Piri Weepu is easing his way into the new season following knee surgery but is already playing an important role in Benji Marshall's rugby education, says Blues coach John Kirwan.
"He's really helping Benji," Kirwan said. "They know and understand each other. That peer coaching is probably stronger than what we [coaches] can do."
The minor surgery to Weepu's right knee in November was necessary due to an injury while on tour with the New Zealand Maori.
While his rehabilitation has restricted his training over the past fortnight, the knowledge the 71-test halfback has been able to pass on to former league player Marshall has been invaluable.
However, Weepu, 30, is at pains to point out that while Marshall is an obvious talent, his integration into his new sport will not happen overnight.
"His mentality in terms of attack is totally different to how we like to attack," Weepu said. "We like to be more square instead of running across the field - I think he's still trying to get used to that.

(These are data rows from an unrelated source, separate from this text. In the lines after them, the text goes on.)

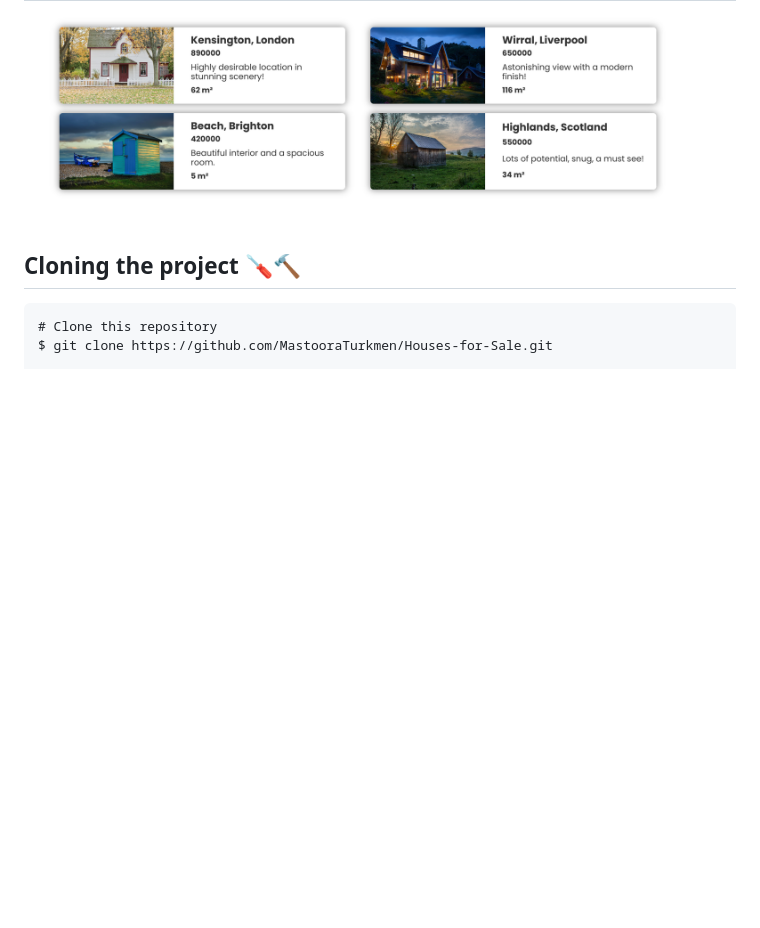
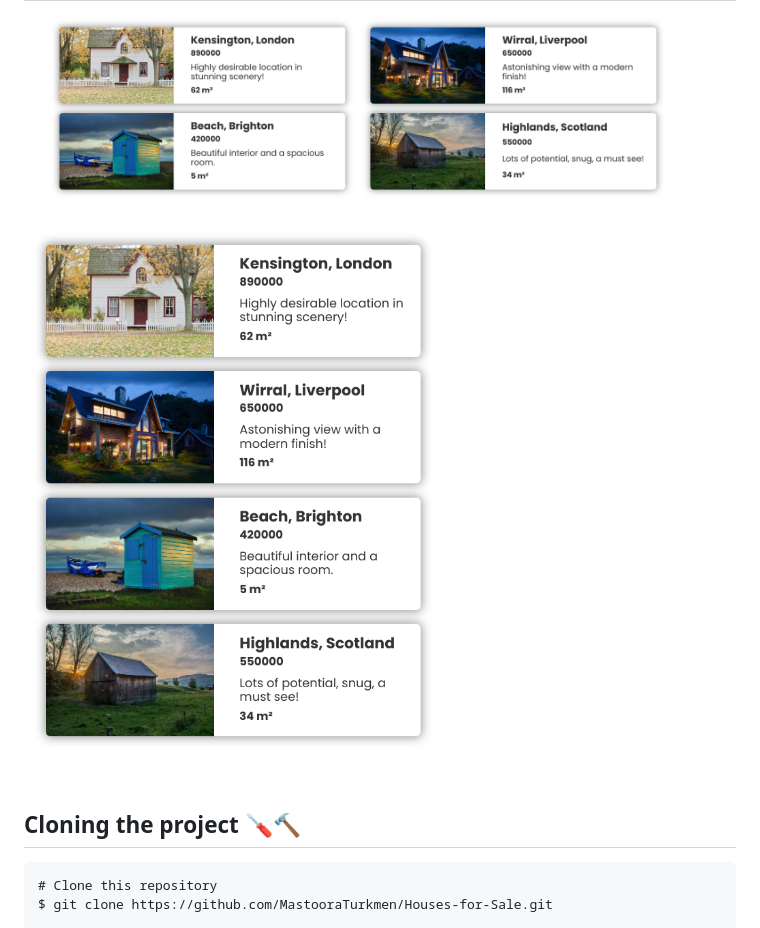
Before and after one commit to MastooraTurkmen/Houses-for-Sale, a Markdown page: README.md, the part around the change. Drawn GitHub-style; pictures changed too: image-1.png (added); blank space fills up the shorter version.

Commit message:
screenshots

```diff
--- a/README.md
+++ b/README.md
@@ -14,7 +14,7 @@ This is a simple House Project. In this project I used following methodes:
 ## Screenshots
 
 ![Alt text](image.png)
-
+![Alt text](image-1.png)
 
 ## Cloning the project 🪛🔨
 
```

As long as he's doing everything he can to learn his trade at 10 or fullback I'm sure he'll go really well. We all hope he does - he's pretty exciting to watch, some of the stuff he does at training, some of the boys look at him and go 'oh, did he just do that?'
"We've got to do everything possible to help him out, we can't just let him do it all. I know the likes of Francis [Saili], who has been involved with the ABs, and Ma'a [Nonu], who has been there, are able to help him out if he plays at 10. We've got guys like Charles [Piutau] who can help him position-wise if he plays at fullback."
Kirwan also said yesterday that it was important not to judge Marshall on the strength of one or two games. The former Kiwis captain's first opportunity will come on February 1 against the Hurricanes in Masterton. Weepu is not likely to be available until the third pre-season game against the Chiefs in Rotorua on February 14, a match in which most of Kirwan's All Blacks are likely to make their first appearance of the season.
Kirwan said new All Blacks Piutau, Saili, Frank Halai and Steven Luatua would all be expected to take more responsibility within the team once they returned from leave on Tuesday. Weepu acknowledged the likes of Marshall, Piutau, Nonu and Halai were exciting but that nothing was more important than good preparation.
"There's a lot of talk that we have the deadliest team on paper and to us it's no good on paper, it's about going out there and performing. In 2012 we had probably the best team but yet we weren't able to front up week in, week out," Weepu said.
Kirwan said he was expecting former All Blacks loose forward Jerome Kaino, playing for Toyota in Japan, to appear at the Blues in mid to late February.